The issue of climate change is renowned for its global implications, not only on the environment but also on humans. Nevertheless, one of the shifts least touched upon is how the melting of the Arctic ice is changing the geopolitical theatre. All the major international actors are aware of this and have already developed policies to exploit or adapt to this shift. In this context, we witness bids from countries’ representatives and military exercises in the region.
Following a defence ministry request to purchase ammunition worth 152 million euros from Israel’s state-run Rafael Advanced Defense Systems Ltd, Chancellor Olaf Scholz’s ruling coalition sealed a deal to arm German drones.
On 25 March, Airbus Defence and Space has finally unveiled that the Italian Avio Aero will be the company that will power the Eurodrone aerial system with a new twin-turboprop propulsion engine. After years of negotiations about the project and following a competitive tender process, the European Medium Altitude Long Endurance Remotely Piloted Aircraft Systems – MALE RPAS (Eurodrone) sees a step forward in its construction.
In a tweet on 24 March, Estonia’s Defence Ministry Kalle Laanet announced that Estonia will increase its military spending to €476 million. The more significant part of this budget will be destined to buy short-to mid-range air defence systems, which Estonia hopes to acquire no later than 2025 and estimates the acquisition would be worth about €350 million.
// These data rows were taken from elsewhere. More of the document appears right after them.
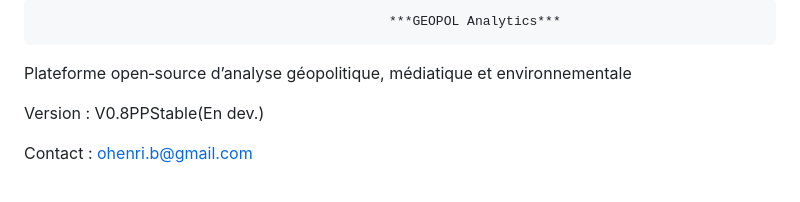
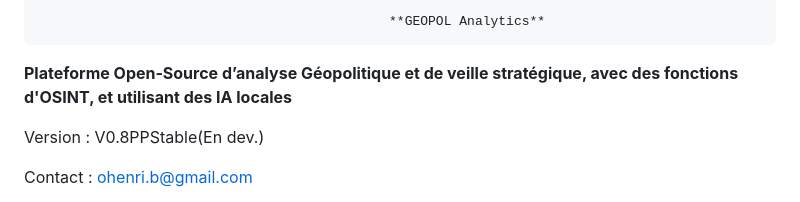
Before and after one commit to ohenrib-jpg/GEOPOL, a Markdown page: README.md, the part around the change. Drawn GitHub-style.

Commit message:
README
Updated the README to improve formatting and clarity.

```diff
--- a/README.md
+++ b/README.md
@@ -1,6 +1,6 @@
-                                                 ***GEOPOL Analytics***
+                                                 **GEOPOL Analytics**
 
-Plateforme open‑source d’analyse géopolitique, médiatique et environnementale
+**Plateforme Open‑Source d’analyse Géopolitique et de veille stratégique, avec des fonctions d'OSINT, et utilisant des IA locales**
 
 Version : V0.8PPStable(En dev.)
 
```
Space control is becoming increasingly important. What until now has been one of the most peaceful areas of international collaboration, despite the fierce competition for technological progress, is beginning to become an area of conflict. The consequences of the events in Ukraine, and the sanctions imposed in response to them, are also having repercussions in this field.